Volume 53 | Number 5 | October 2018

Abstract List

Hillary J. Mull Ph.D., Amy K. Rosen Ph.D., William J. O'Brien M.S., Nathalie McIntosh Ph.D., Aaron Legler M.P.H., Mary T. Hawn M.D., M.P.H., Kamal M. F. Itani M.D., Steven D. Pizer Ph.D.


To examine factors associated with 0‐ to 7‐day admission after outpatient surgery in high‐volume specialties: general surgery, orthopedics, urology, ear/nose/throat, and podiatry.

Study Design

We calculated rates and assessed diagnosis codes for 0‐ to 7‐day admission after outpatient surgery for Centers for Medicare and Medicaid Services () and Veterans Health Administration () dually enrolled patients age 65 and older. We also estimated separate multilevel logistic regression models to compare patient, procedure, and facility characteristics associated with postoperative admission.
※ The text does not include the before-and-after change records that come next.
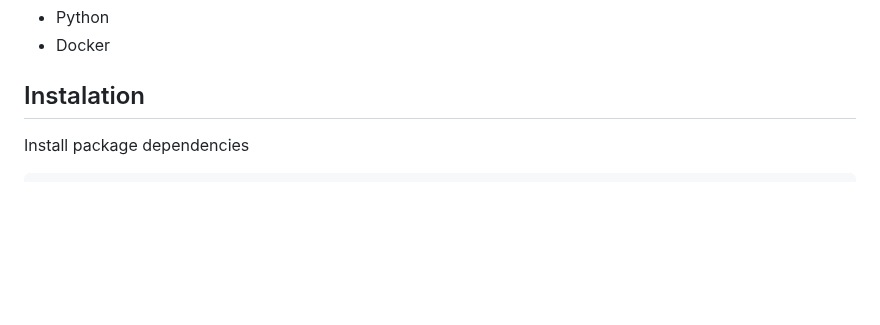
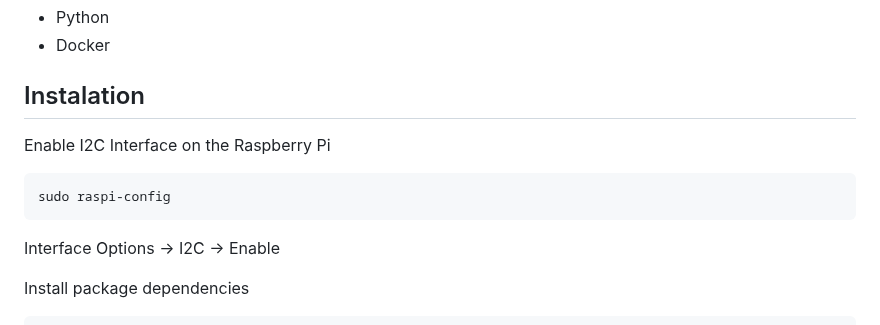
Before and after one commit to LuisFelipe2204/camara-fenotipado, a Markdown page: README.md, the part around the change. GitHub-like rendering; blank space fills up the shorter version.

Commit message:
Update README instalation

````diff
--- a/README.md
+++ b/README.md
@@ -14,6 +14,14 @@ The system has its own Dashboard that can be accessed locally by the raspberry f
 - Docker
 
 ## Instalation
+
+Enable I2C Interface on the Raspberry Pi
+
+```
+sudo raspi-config
+```
+
+Interface Options -> I2C -> Enable
 
 Install package dependencies
 
````
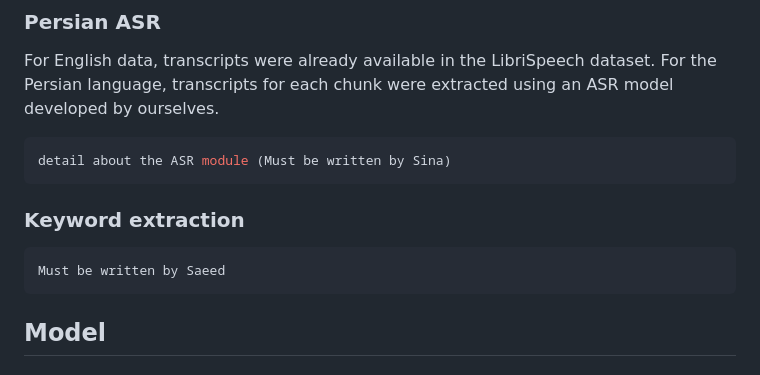
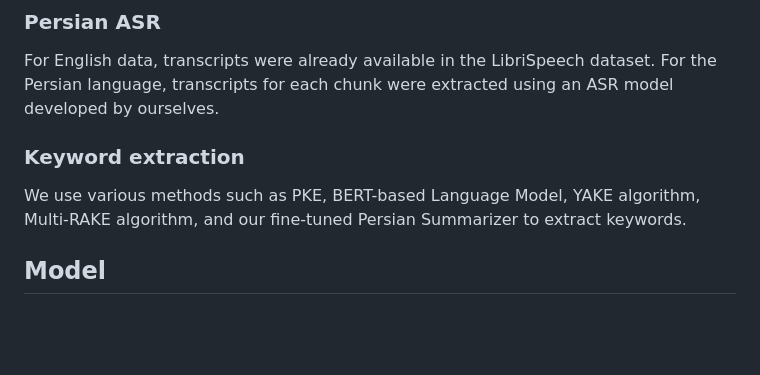
Before and after one commit to aboots/text-localization-in-audio, a Markdown page: README.md, the part around the change. Rendered like a GitHub page; blank space fills up the shorter version.

````diff
--- a/README.md
+++ b/README.md
@@ -24,14 +24,10 @@ To this end, a segmentation technique that detects silences and generates segmen
 ### Persian ASR
 For English data, transcripts were already available in the LibriSpeech dataset. For the Persian language, transcripts for each chunk were extracted using an ASR model developed by ourselves.
 
-```python
-detail about the ASR module (Must be written by Sina)
-```
+### Keyword extraction
 
-### Keyword extraction
-```python
-Must be written by Saeed
-```
+We use various methods such as PKE, BERT-based Language Model, YAKE algorithm, Multi-RAKE algorithm, and our fine-tuned Persian Summarizer to extract keywords.
+
 
 
 ## Model
````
Data Collection

2011–2013 surgical encounter data from the Corporate Data Warehouse; geographic data from the Area Health Resources File; enrollment and hospital admission data.

Principal Findings
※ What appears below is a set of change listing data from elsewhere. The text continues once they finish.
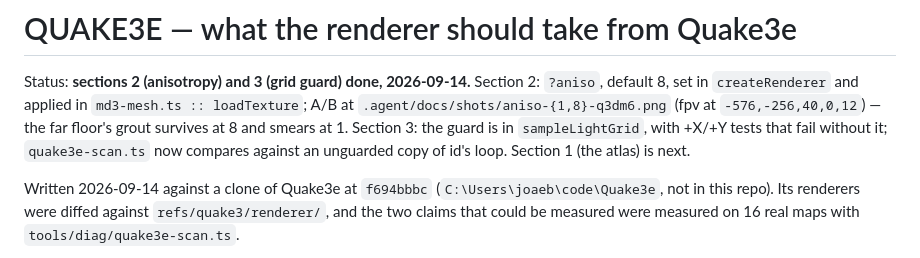
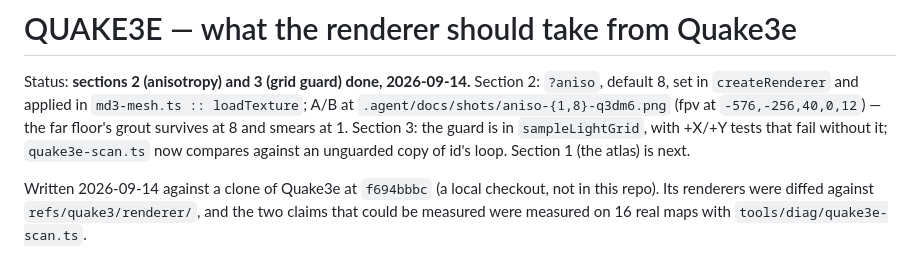
Before and after one commit to joa/overbounce, a Markdown page: .agent/plans/QUAKE3E.md, the part around the change. GitHub-like rendering.

Commit message:
docs(plan): QUAKE3E -- drop a local checkout path
Co-Authored-By: Claude Opus 5 (1M context) <noreply@anthropic.com>
Claude-Session: https://claude.ai/code/session_01V9D88VK12X33BPSpQS7KjR

```diff
--- a/.agent/plans/QUAKE3E.md
+++ b/.agent/plans/QUAKE3E.md
@@ -9,7 +9,7 @@ without it; `quake3e-scan.ts` now compares against an unguarded copy of id's
 loop. Section 1 (the atlas) is next.
 
 Written 2026-09-14 against a
-clone of Quake3e at `f694bbbc` (`C:\Users\joaeb\code\Quake3e`, not in this
+clone of Quake3e at `f694bbbc` (a local checkout, not in this
 repo). Its renderers were diffed against `refs/quake3/renderer/`, and the two
 claims that could be measured were measured on 16 real maps with
 `tools/diag/quake3e-scan.ts`.
```
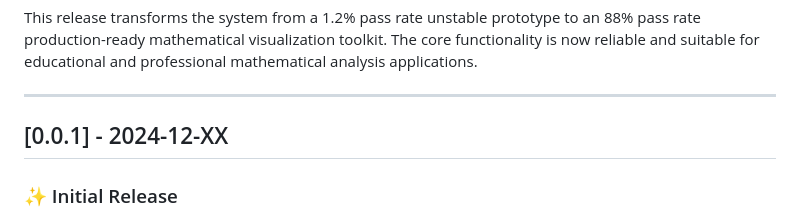
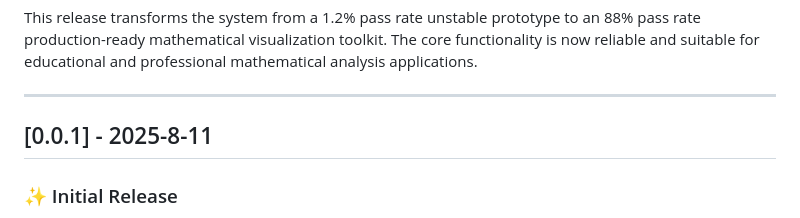
Before and after one commit to dxd214/mcp-server-jsxgraph, a Markdown page: CHANGELOG.md, the part around the change printed below. GitHub-like rendering.

```diff
--- a/CHANGELOG.md
+++ b/CHANGELOG.md
@@ -85,7 +85,7 @@ This release transforms the system from a 1.2% pass rate unstable prototype to a
 
 ---
 
-## [0.0.1] - 2024-12-XX
+## [0.0.1] - 2025-8-11
 
 ### ✨ Initial Release
 - Basic JSXGraph MCP server implementation
```
Also changed, not shown: other parts of CHANGELOG.md (+1 -1 lines), README.md (+103 -22 lines).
Among 63,585 outpatient surgeries in 124 facilities, 0‐ to 7‐day admission rates ranged from 5 percent (podiatry) to 28 percent (urology); nearly 66 percent of the admissions occurred on the day of surgery. Only 97 admissions were detected in the data (1 percent). Surgical complications were diagnosed in 4 percent of admissions. Procedure complexity, measured by relative value units or anesthesia risk score, was associated with admission across all specialties.
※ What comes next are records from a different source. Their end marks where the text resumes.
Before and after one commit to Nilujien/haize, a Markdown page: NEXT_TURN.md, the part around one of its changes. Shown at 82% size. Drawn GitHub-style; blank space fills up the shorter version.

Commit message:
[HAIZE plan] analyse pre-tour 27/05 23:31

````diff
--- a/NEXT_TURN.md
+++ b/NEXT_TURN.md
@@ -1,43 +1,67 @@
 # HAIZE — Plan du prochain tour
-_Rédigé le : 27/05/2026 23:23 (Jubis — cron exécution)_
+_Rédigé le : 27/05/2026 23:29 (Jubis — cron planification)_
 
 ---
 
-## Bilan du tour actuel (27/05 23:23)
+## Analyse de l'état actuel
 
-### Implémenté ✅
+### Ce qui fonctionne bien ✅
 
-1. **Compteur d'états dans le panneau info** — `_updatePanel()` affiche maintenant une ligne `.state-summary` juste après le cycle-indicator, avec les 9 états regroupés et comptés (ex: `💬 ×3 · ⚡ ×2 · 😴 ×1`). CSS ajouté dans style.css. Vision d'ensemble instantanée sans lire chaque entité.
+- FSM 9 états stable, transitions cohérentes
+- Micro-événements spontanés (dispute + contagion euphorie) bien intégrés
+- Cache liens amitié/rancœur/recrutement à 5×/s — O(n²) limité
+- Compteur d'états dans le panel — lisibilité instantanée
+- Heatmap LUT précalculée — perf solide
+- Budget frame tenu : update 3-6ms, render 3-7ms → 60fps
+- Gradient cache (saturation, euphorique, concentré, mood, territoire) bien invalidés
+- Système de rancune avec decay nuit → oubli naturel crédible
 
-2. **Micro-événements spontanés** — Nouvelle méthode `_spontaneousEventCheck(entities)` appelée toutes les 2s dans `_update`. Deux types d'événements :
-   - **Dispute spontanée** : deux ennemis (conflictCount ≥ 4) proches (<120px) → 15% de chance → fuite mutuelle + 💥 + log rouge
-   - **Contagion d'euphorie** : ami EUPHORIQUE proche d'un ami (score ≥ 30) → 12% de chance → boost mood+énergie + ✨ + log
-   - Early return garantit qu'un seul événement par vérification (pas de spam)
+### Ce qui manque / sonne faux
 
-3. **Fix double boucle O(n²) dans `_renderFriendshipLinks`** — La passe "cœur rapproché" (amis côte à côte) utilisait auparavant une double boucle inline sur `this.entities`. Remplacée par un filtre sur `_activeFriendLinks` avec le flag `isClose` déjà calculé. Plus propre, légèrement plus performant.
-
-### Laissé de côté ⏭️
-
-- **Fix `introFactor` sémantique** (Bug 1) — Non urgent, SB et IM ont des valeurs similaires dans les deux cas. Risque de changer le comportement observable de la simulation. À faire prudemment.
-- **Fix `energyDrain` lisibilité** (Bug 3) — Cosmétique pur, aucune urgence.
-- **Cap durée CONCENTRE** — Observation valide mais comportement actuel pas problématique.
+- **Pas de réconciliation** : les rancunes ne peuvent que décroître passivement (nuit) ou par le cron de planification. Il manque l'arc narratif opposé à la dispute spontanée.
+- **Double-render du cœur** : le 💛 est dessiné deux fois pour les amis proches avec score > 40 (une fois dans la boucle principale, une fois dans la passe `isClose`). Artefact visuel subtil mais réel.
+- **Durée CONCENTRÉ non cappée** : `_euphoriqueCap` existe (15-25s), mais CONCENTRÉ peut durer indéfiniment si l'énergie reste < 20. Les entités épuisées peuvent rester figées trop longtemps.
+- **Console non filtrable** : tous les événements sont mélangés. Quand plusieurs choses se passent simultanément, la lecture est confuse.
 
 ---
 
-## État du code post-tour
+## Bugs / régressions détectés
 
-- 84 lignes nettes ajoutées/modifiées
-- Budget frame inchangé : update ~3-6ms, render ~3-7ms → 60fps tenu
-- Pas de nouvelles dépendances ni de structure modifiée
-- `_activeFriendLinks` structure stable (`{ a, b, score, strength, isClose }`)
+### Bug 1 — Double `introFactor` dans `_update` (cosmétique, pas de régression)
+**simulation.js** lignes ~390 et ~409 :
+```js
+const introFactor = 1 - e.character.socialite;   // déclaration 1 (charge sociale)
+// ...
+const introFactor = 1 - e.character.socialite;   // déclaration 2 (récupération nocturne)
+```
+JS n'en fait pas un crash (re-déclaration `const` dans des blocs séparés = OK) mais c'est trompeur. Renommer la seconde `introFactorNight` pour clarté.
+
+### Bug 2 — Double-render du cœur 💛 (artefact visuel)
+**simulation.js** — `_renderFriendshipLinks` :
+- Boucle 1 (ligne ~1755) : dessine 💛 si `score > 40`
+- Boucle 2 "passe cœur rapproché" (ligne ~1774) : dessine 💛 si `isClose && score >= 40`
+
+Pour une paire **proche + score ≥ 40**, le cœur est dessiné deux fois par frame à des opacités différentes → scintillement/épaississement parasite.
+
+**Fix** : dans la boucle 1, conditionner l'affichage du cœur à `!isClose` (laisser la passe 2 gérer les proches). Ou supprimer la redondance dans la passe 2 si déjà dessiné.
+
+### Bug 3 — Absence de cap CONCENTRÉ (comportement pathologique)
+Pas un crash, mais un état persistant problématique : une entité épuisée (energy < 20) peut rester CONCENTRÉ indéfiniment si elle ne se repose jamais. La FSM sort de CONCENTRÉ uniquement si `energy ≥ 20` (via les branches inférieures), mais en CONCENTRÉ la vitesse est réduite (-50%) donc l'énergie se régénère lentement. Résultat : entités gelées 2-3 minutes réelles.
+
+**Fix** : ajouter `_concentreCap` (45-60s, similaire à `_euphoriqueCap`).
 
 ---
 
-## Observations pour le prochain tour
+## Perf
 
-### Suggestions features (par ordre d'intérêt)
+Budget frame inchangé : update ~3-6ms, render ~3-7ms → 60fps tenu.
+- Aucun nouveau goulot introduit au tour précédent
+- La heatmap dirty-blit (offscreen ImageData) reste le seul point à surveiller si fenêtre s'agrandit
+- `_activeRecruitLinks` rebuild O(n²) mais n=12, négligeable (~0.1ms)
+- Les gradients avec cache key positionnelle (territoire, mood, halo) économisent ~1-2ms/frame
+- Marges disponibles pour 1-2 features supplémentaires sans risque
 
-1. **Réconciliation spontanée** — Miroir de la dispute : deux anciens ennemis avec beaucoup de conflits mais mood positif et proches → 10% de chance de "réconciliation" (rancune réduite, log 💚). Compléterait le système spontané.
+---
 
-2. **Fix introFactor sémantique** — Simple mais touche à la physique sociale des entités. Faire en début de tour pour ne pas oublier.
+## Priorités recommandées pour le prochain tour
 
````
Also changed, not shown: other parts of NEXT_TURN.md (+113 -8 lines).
As many as 20 percent of outpatient surgeries result in an admission. Complex procedures are more likely to be followed by admission, but more evidence is required to determine how many of these reflect potential safety or quality problems.